Wednesday, October 4, 2017
1:40 p.m. - 3:10 p.m. MDT
CM | 1.50Add to My Log
The inclusion of public health and built environment considerations into comprehensive plans is becoming a widely recognized best practice. However, even for those communities that have decided to address the topic in their plans, hurdles remain on how to do it successfully. This session will look at the lessons learned and strategies used in Loveland, Longmont and Arvada to successfully create and implement plans that consider the impact of the built environment on health.
1. How to get health language and health outcomes into a comprehensive plan – strategies that were tried and tested.

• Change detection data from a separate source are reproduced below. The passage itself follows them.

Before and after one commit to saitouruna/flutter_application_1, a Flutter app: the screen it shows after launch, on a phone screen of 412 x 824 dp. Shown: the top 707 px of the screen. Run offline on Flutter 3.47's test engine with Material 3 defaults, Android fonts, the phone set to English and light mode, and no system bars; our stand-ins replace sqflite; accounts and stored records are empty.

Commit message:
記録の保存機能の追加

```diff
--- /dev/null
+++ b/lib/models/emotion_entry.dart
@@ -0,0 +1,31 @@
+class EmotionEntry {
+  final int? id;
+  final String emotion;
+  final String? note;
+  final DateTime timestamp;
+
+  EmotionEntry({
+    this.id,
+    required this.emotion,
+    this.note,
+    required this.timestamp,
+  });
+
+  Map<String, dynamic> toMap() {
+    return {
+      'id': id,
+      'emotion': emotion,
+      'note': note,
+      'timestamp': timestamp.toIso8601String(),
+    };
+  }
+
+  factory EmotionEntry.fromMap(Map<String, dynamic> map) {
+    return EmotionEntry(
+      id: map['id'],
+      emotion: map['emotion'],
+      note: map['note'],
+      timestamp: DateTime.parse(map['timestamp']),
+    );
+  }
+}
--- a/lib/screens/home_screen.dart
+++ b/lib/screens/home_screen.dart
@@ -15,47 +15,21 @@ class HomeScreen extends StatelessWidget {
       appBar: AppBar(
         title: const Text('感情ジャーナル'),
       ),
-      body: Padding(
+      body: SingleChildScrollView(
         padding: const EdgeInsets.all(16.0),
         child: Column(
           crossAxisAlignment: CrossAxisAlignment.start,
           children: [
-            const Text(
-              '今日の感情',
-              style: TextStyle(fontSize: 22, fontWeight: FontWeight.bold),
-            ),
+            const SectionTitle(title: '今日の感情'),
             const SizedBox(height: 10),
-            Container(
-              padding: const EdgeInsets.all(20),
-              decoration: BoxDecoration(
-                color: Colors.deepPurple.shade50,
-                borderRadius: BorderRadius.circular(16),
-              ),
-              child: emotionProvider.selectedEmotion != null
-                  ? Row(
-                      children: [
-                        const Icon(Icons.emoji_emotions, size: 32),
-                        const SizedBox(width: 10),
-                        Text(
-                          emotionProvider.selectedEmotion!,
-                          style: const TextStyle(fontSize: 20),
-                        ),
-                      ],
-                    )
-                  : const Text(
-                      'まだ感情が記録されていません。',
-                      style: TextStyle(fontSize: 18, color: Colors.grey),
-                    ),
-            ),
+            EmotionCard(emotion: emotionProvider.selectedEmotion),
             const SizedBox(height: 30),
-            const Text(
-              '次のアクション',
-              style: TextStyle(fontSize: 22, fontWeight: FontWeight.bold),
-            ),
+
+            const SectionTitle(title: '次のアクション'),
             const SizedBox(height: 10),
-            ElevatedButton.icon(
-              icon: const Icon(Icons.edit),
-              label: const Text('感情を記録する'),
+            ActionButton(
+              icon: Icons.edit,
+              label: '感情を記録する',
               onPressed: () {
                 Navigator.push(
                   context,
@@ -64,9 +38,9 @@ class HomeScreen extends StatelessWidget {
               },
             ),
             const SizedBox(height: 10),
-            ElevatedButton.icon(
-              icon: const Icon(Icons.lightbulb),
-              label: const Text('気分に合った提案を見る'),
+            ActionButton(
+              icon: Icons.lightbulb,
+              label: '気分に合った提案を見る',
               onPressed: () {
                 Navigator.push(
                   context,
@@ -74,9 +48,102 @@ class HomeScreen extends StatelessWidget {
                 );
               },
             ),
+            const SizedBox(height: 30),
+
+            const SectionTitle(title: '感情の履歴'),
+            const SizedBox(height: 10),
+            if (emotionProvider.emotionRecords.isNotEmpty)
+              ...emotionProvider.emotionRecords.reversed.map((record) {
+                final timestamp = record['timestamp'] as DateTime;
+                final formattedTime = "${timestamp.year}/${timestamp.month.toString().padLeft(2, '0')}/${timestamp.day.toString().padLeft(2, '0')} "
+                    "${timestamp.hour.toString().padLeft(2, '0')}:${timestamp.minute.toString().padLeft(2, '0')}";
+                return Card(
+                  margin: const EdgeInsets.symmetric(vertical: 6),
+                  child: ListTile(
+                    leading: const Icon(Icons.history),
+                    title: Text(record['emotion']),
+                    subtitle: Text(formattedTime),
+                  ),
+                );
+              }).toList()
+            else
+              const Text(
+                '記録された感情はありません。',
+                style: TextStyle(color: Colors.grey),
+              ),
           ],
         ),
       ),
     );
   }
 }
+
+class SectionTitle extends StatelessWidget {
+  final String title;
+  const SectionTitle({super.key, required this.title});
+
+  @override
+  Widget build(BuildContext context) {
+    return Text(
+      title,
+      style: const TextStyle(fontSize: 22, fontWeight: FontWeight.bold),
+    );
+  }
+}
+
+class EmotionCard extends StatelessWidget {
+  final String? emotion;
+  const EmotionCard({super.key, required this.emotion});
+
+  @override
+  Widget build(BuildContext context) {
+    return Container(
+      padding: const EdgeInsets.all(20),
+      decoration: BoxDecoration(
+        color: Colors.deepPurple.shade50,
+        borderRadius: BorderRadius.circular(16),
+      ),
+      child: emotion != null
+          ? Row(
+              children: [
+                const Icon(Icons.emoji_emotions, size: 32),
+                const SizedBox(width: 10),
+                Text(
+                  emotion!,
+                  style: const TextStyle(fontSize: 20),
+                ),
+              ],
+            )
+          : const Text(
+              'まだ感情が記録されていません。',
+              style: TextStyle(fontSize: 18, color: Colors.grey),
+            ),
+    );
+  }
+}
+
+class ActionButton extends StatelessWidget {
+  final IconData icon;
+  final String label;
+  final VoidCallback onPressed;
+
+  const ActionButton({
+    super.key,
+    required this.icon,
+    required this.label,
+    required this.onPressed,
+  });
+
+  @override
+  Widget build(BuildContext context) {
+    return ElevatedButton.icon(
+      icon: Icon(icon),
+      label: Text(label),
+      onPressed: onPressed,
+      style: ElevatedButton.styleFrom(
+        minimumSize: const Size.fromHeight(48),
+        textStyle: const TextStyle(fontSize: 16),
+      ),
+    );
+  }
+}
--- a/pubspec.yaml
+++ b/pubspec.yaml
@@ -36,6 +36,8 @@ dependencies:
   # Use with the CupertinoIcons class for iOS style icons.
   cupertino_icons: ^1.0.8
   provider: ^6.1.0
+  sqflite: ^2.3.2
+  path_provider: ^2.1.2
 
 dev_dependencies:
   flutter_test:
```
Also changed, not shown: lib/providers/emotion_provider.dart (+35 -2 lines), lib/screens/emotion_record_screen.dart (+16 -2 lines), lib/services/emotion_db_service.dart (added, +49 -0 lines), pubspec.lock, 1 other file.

2. How to work with diverse stakeholders including public health professionals and health advocates.
3. Implementation strategies and what potential future impacts/improvements might look like in these communities as a result of health in the comprehensive plan.

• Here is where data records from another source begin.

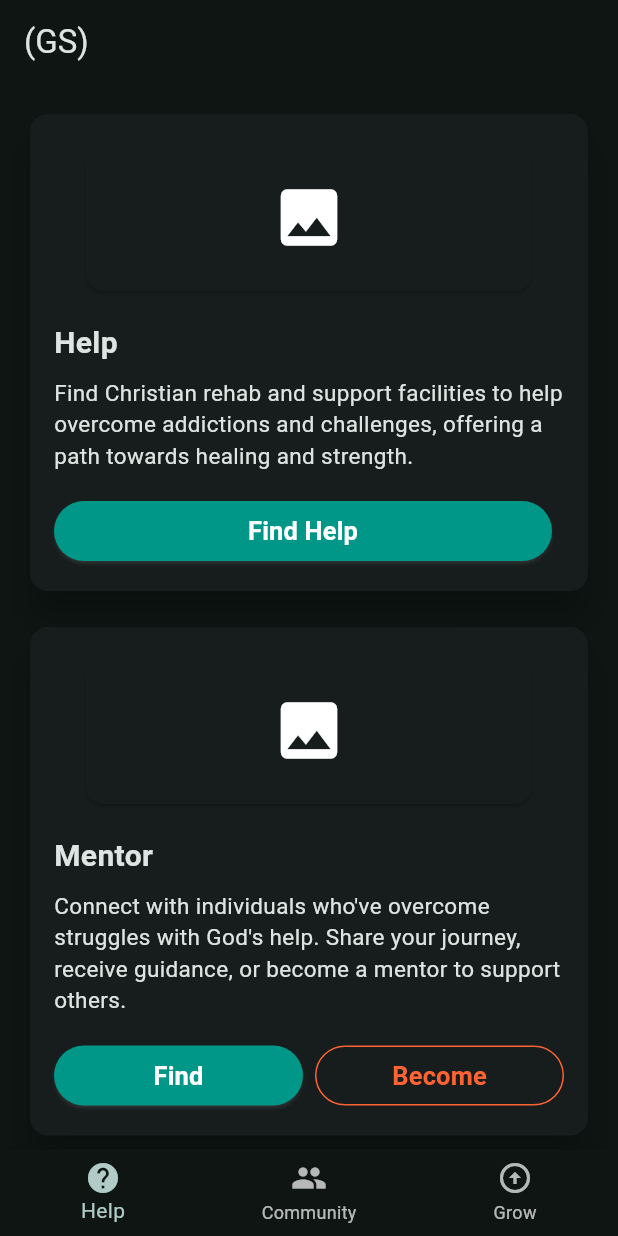
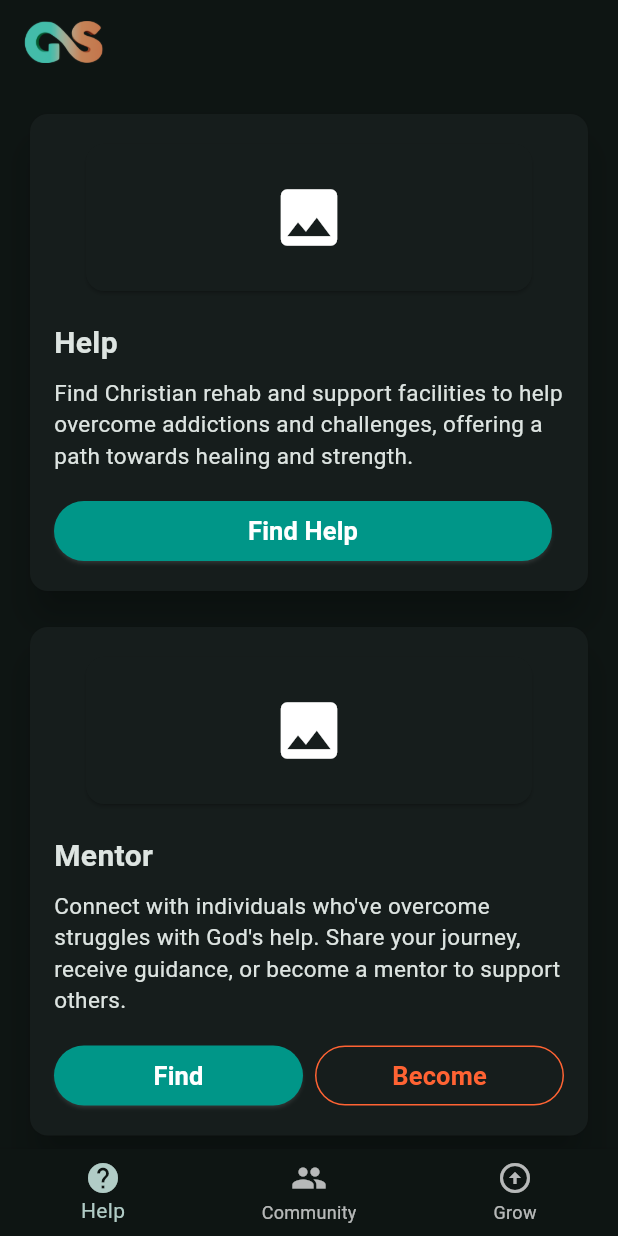
Before and after one commit to JadyMcIntyre/god_sufficient, a Flutter app: the screen it shows after launch, after a tap on "Login", on a phone screen of 412 x 824 dp. Run offline on Flutter 3.47's test engine with Material 3 defaults, Android fonts, the phone set to English and light mode, and no system bars; our stand-ins replace dio, get, google_fonts, kiwi; project files that could hold a hidden picture were left out.

Commit message:
Logo
added logo.
used it in app bar.
used it on login.
added asset to pubspec.yaml

```diff
--- a/gs_flutter/lib/features/home/presentation/views/home_view.dart
+++ b/gs_flutter/lib/features/home/presentation/views/home_view.dart
@@ -9,9 +9,7 @@ class HomeView extends GetView<HomeController> {
   Widget build(BuildContext context) {
     return Scaffold(
       appBar: AppBar(
-        title: const Text(
-          '(GS)',
-        ),
+        title: SizedBox(height: 100, width: 53, child: Image.asset('assets/gs_logo.png')),
         centerTitle: false,
       ),
       body: Obx(
--- a/gs_flutter/lib/features/login/presentation/views/login_view.dart
+++ b/gs_flutter/lib/features/login/presentation/views/login_view.dart
@@ -12,12 +12,14 @@ class LoginView extends GetView<LoginController> {
   @override
   Widget build(BuildContext context) {
     return Scaffold(
-      appBar: AppBar(
-        title: const Text('God Sufficient'),
-        centerTitle: true,
-      ),
+      appBar: AppBar(),
       body: GenericBody(
         children: [
+          Image.asset(
+            'assets/gs_logo.png',
+            height: 100,
+          ),
+          const SizedBox(height: 32,),
           const Form(
               child: Column(
             children: [
--- a/gs_flutter/pubspec.yaml
+++ b/gs_flutter/pubspec.yaml
@@ -68,7 +68,8 @@ flutter:
   uses-material-design: true
 
   # To add assets to your application, add an assets section, like this:
-  # assets:
+  assets:
+    - assets/gs_logo.png
   #   - images/a_dot_burr.jpeg
   #   - images/a_dot_ham.jpeg
 
```
Also changed, not shown: gs_flutter/assets/gs_logo.png (added).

I. Kick-off: What IF every community had health in their comprehensive plan? Hear a regional and national perspective on health in Comprehensive Plans - Darcie White
II. Local experiences that envisioned health in Comprehensive Plans –stories from Loveland, Longmont and Arvada – A panel presentation
A. Background – a brief description of each community’s plan, including framing information, developing local context and messaging around health and the built environment. This is an element of pre-work that was performed in all three communities, albeit done differently, to establish that health language and health outcomes should indeed be addressed to some extent.
B. Plan drafting/creation process - a discussion about the initial vision for where and how health would/could be integrated into the plan, vs where it ended up. Also, how and why a wide range of stakeholder groups was used to provide technical expertise, community involvement and leverage political support. Experiences with engagement and outreach technics specific to health will be shared and examined for how other communities could use them successfully.
C. Implementation - a discussion about where each plan is today, the strategies that are in play and what’s next for implementation and monitoring. Health indicators and their alignment with other priorities in each community will also be presented.
D. Lessons learned – a brief summary of each plan regarding community and political acceptance, approaches and processes.
III. Audience participation/Q&A
1. In this session, comprehensive plans, a fundamental component of the planning profession, will be presented in an impartial and nondiscriminatory format. Attendees will benefit from the educational purpose of the session, including the stated learning objectives.
2. This session will be lead by five AICP professionals with expertise in the development and implementation of comprehensive plans. A lecture-style presentation will meet educational goals by delivering content with interest and variety. Proprietary information will not be shared and the presentation shall be timed at 90 minutes to support 1.5 CMs.
A sign-in sheet shall be provided for recording attendance and a session evaluation form shall be provided to each attendee.
Erin Fosdick, AICP
Karl Barton, AICP
Kathleen Guthrie, AICP
Darcie White, AICP
Jeremy Call, AICP
Shelia Booth, firstname.lastname@example.org